I have a thought that has been tugging at me all season. I don’t think I’ve written about it but it has been bandied over brews with bros. I think the weight loss really hurt Lincecum’s ability to pitch at the big-league level. Yes, Lincecum creates torque and therefore velocity with his windup similar to a pitcher that weighs 220 pounds. Coming into 2011, I eyeballed Tim Lincecum at about 175 lbs maximum. With rocks, a hammer, and a nunchucks all hidden in his uniform. So when preseason reportsÂ claimed Tim Lincecum had dropped 22 lbs (from 197 to 175 in the article, bwahahaha), I got nervous. Because by my count, he couldn’t be anything over 155. Torque gone. When his velocity showed up in the 89-90 range, it became apparent that the lack of mass was affecting how he pitched.
Unfortunately, I don’t think there is an in-season solution for Licecum’s “mass-ive” problem. As an athlete playing a grinding schedule, there is no healthy way for Lincecum to put on weight. Ask Pablo Sandoval. I think the Giants’ training staff can create an off-season program that gets Lincecum back to whatever his “normal” was before 2012. Will this prevent fatigue or fastballs catching too much of the zone? I don’t know. Couldn’t hurt.

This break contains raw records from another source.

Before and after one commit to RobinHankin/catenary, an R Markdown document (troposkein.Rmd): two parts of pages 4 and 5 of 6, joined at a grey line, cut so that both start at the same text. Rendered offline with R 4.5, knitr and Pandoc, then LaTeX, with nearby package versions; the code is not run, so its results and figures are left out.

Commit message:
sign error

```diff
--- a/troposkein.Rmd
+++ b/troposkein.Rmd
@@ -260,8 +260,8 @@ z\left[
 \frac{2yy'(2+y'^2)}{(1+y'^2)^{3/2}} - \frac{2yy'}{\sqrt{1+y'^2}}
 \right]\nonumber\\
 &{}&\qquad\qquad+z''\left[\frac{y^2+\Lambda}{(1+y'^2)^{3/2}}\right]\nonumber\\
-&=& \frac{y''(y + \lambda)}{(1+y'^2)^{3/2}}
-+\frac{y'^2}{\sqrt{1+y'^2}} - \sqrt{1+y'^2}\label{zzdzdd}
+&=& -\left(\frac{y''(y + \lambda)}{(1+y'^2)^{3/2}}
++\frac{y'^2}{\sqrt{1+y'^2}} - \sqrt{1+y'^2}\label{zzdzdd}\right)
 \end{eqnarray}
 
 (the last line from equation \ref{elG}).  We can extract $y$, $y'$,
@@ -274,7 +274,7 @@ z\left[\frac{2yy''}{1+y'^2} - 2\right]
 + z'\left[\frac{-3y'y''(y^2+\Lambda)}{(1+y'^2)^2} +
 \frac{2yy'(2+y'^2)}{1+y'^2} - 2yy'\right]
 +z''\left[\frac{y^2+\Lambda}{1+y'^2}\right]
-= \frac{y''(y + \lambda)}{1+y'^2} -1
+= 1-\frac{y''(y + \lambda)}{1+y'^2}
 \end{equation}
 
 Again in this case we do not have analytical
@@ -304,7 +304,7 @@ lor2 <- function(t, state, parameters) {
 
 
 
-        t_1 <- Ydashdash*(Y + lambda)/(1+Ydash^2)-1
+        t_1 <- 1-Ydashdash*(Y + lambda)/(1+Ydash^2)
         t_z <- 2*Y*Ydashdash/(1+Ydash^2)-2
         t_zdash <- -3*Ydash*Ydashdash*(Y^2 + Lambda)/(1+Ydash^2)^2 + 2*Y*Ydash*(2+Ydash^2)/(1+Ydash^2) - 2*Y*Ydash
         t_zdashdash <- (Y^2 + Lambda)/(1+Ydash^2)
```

Welcome Hunter Pence and Marco Scutaro, you know not what we expect of you. Let’s look at the new lineup pretending I’m in charge of who sits and starts and who bats where. This is how it should really be. I’ll even sit on Bochy’s shoulders. Also, let’s pretend everyone is healthy because that’s more fun:

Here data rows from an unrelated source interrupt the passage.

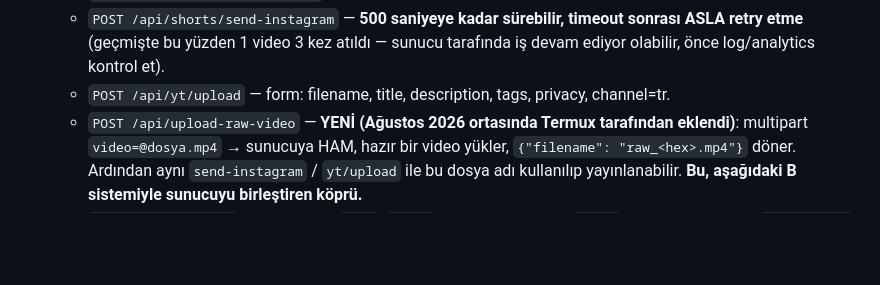
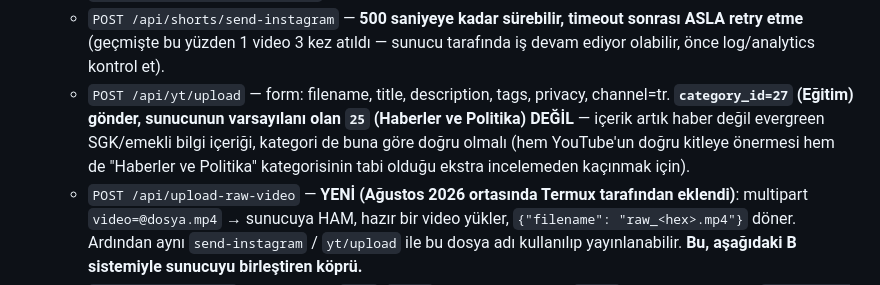
Before and after one commit to hakanerbasss/hakanerbasss.github.io, a Markdown page: custom-production/SISTEM_BILGI.md, the part around the change. GitHub-like rendering; blank space fills up the shorter version.

Commit message:
docs(custom-production): YouTube kategorisi Eğitim (27) olsun, Haberler ve Politika (25) değil

```diff
--- a/custom-production/SISTEM_BILGI.md
+++ b/custom-production/SISTEM_BILGI.md
@@ -52,7 +52,11 @@ değil, kalıcı/pratik bilgi (SGK kuralları, haklar, hesaplama mantığı vb.)
     atıldı — sunucu tarafında iş devam ediyor olabilir, önce log/analytics
     kontrol et).
   - `POST /api/yt/upload` — form: filename, title, description, tags,
-    privacy, channel=tr.
+    privacy, channel=tr. **`category_id=27` (Eğitim) gönder, sunucunun
+    varsayılanı olan `25` (Haberler ve Politika) DEĞİL** — içerik artık
+    haber değil evergreen SGK/emekli bilgi içeriği, kategori de buna göre
+    doğru olmalı (hem YouTube'un doğru kitleye önermesi hem de "Haberler
+    ve Politika" kategorisinin tabi olduğu ekstra incelemeden kaçınmak için).
   - `POST /api/upload-raw-video` — **YENİ (Ağustos 2026 ortasında Termux
     tarafından eklendi)**: multipart `video=@dosya.mp4` → sunucuya HAM,
     hazır bir video yükler, `{"filename": "raw_<hex>.mp4"}` döner. Ardından
```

This lineup takes a shit later than any lineup since the end of 2010, when Ross/Burrell/Uribe/Huff were all somehow above average hitters. I have no issue with Scutaro leading off. He slaps the ball around just enough to be a better option that Nate Schierholtz. As a nod to Wendy Thurm lets bat Belt second, so his OBP can mean something because he isn’t hitting in front of Neifi Perez. Pence solves a lot of problems, whether he bats fifth or sixth. He isn’t a middle-of-the-order thumper, but with an OPS+ above penis 100, he can protect the Giants homegrown talent just fine. Crawford and Theriot are interchangeable. Trust me.

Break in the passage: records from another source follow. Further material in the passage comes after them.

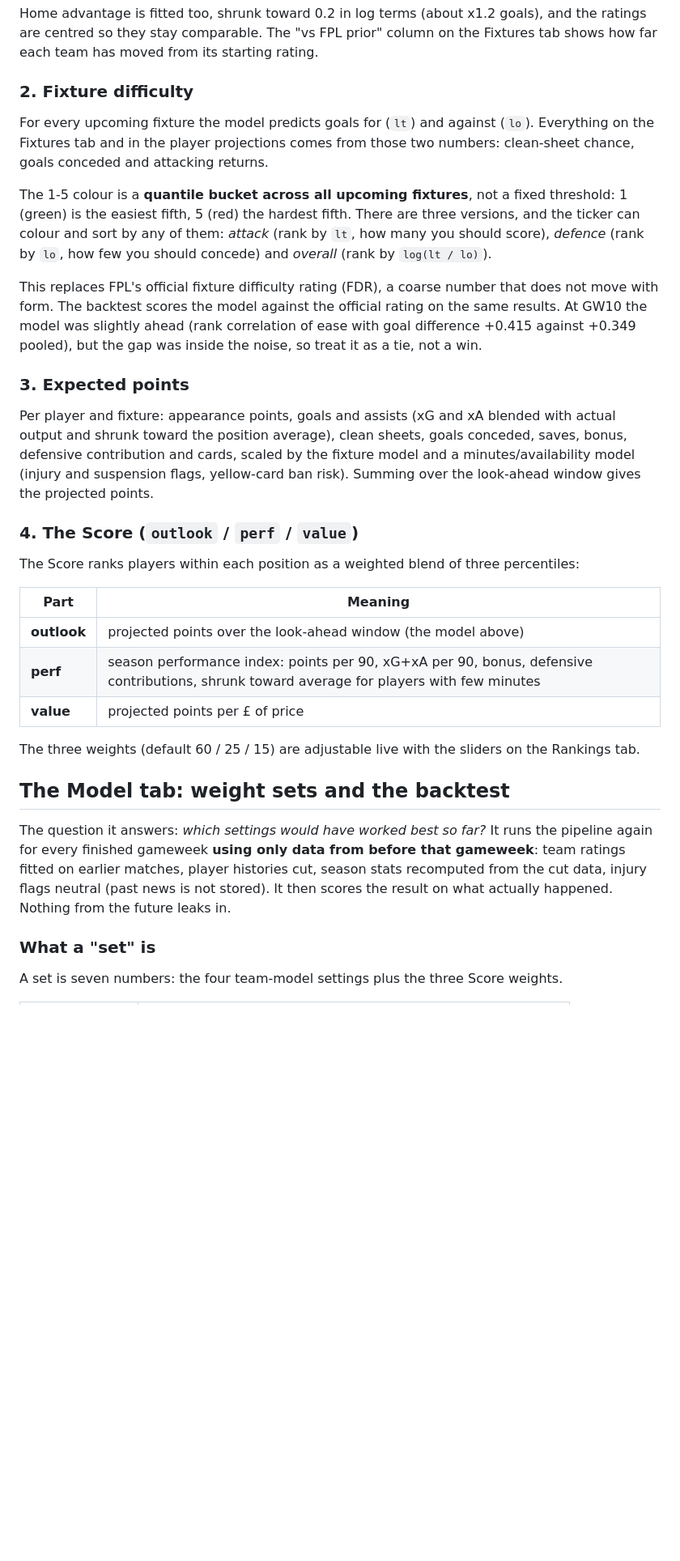
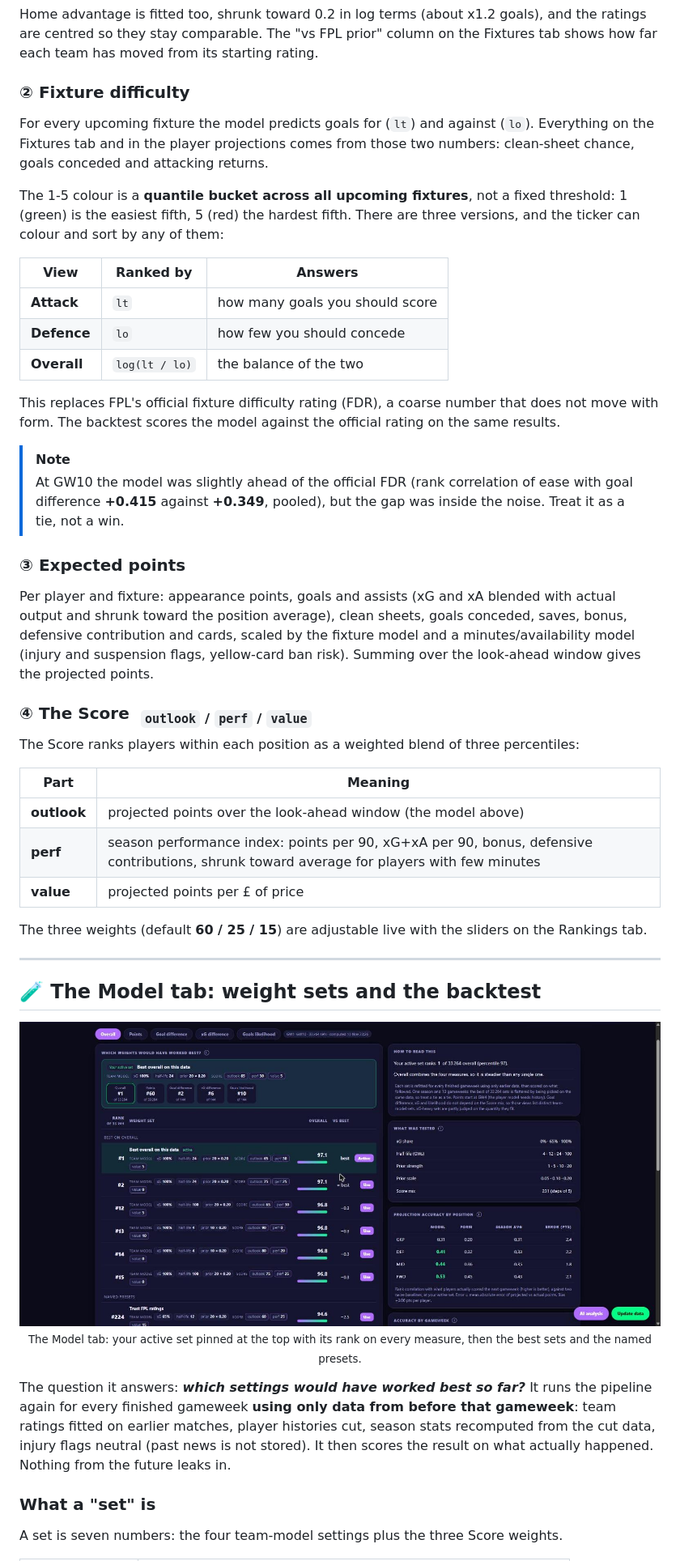
Before and after one commit to dashzinho/fpl-ranker, a Markdown page: README.md, the part around one of its changes. Shown at 81% size. Drawn GitHub-style; pictures changed too: docs/model-tab.jpg (added); blank space fills up the shorter version.

```diff
--- a/README.md
+++ b/README.md
@@ -53,19 +96,28 @@ The fit minimises a weighted Poisson loss. Four settings control it:
 
 Home advantage is fitted too, shrunk toward 0.2 in log terms (about x1.2 goals), and the ratings are centred so they stay comparable. The "vs FPL prior" column on the Fixtures tab shows how far each team has moved from its starting rating.
 
-### 2. Fixture difficulty
+### ② Fixture difficulty
 
 For every upcoming fixture the model predicts goals for (`lt`) and against (`lo`). Everything on the Fixtures tab and in the player projections comes from those two numbers: clean-sheet chance, goals conceded and attacking returns.
 
-The 1-5 colour is a **quantile bucket across all upcoming fixtures**, not a fixed threshold: 1 (green) is the easiest fifth, 5 (red) the hardest fifth. There are three versions, and the ticker can colour and sort by any of them: *attack* (rank by `lt`, how many you should score), *defence* (rank by `lo`, how few you should concede) and *overall* (rank by `log(lt / lo)`).
+The 1-5 colour is a **quantile bucket across all upcoming fixtures**, not a fixed threshold: 1 (green) is the easiest fifth, 5 (red) the hardest fifth. There are three versions, and the ticker can colour and sort by any of them:
 
-This replaces FPL's official fixture difficulty rating (FDR), a coarse number that does not move with form. The backtest scores the model against the official rating on the same results. At GW10 the model was slightly ahead (rank correlation of ease with goal difference +0.415 against +0.349 pooled), but the gap was inside the noise, so treat it as a tie, not a win.
+| View | Ranked by | Answers |
+|---|---|---|
+| **Attack** | `lt` | how many goals you should score |
+| **Defence** | `lo` | how few you should concede |
+| **Overall** | `log(lt / lo)` | the balance of the two |
 
-### 3. Expected points
+This replaces FPL's official fixture difficulty rating (FDR), a coarse number that does not move with form. The backtest scores the model against the official rating on the same results.
+
+> [!NOTE]
+> At GW10 the model was slightly ahead of the official FDR (rank correlation of ease with goal difference **+0.415** against **+0.349**, pooled), but the gap was inside the noise. Treat it as a tie, not a win.
+
+### ③ Expected points
 
 Per player and fixture: appearance points, goals and assists (xG and xA blended with actual output and shrunk toward the position average), clean sheets, goals conceded, saves, bonus, defensive contribution and cards, scaled by the fixture model and a minutes/availability model (injury and suspension flags, yellow-card ban risk). Summing over the look-ahead window gives the projected points.
 
-### 4. The Score (`outlook` / `perf` / `value`)
+### ④ The Score &nbsp;<sub>`outlook` / `perf` / `value`</sub>
 
 The Score ranks players within each position as a weighted blend of three percentiles:
 
@@ -75,11 +127,19 @@ The Score ranks players within each position as a weighted blend of three percen
 | **perf** | season performance index: points per 90, xG+xA per 90, bonus, defensive contributions, shrunk toward average for players with few minutes |
 | **value** | projected points per £ of price |
 
-The three weights (default 60 / 25 / 15) are adjustable live with the sliders on the Rankings tab.
+The three weights (default **60 / 25 / 15**) are adjustable live with the sliders on the Rankings tab.
 
-## The Model tab: weight sets and the backtest
+---
 
-The question it answers: *which settings would have worked best so far?* It runs the pipeline again for every finished gameweek **using only data from before that gameweek**: team ratings fitted on earlier matches, player histories cut, season stats recomputed from the cut data, injury flags neutral (past news is not stored). It then scores the result on what actually happened. Nothing from the future leaks in.
+## 🧪 The Model tab: weight sets and the backtest
+
+<div align="center">
+<img src="docs/model-tab.jpg" alt="The Model tab: one table of weight sets with rank, value and noise" width="880">
+
+<sub>The Model tab: your active set pinned at the top with its rank on every measure, then the best sets and the named presets.</sub>
+</div>
+
+The question it answers: ***which settings would have worked best so far?*** It runs the pipeline again for every finished gameweek **using only data from before that gameweek**: team ratings fitted on earlier matches, player histories cut, season stats recomputed from the cut data, injury flags neutral (past news is not stored). It then scores the result on what actually happened. Nothing from the future leaks in.
 
 ### What a "set" is
 
```
Also changed, not shown: other parts of README.md (+132 -51 lines), docs/fixtures-tab.jpg (added).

with Blanco if Pagan continues to struggle/be a bitch
I would also have no problem with this. Even Belt hitting that late. Angel Pagan needs to start hitting things that are round and have seams, not walls or coolers. Thanks Angel.
Brandon Watch 2012:
Crawford: Has a fantastic arm. Is a hitter.
Belt: Walked for the first time in 20 plate appearances. Weird. Wonder if that is due to anything management is telling him. Nah. He did go 7-23 in that stretch. Great job, Giants. You turned Brandon Belt into Hector Sanchez.
Stats of the Day:
112: Pitches thrown by Tim Lincecum
95: When I thought Tim Lincecum lost it
112: The best pitch Tim Lincecum has thrown all seasonâ€¦and the ballsiest
7: Starts since Buster Posey had caught Tim Lincecum
.1%: Coming into today, the advantage Baseball Prospectus gives the Dodgers in the NL West. It’s a race, folks.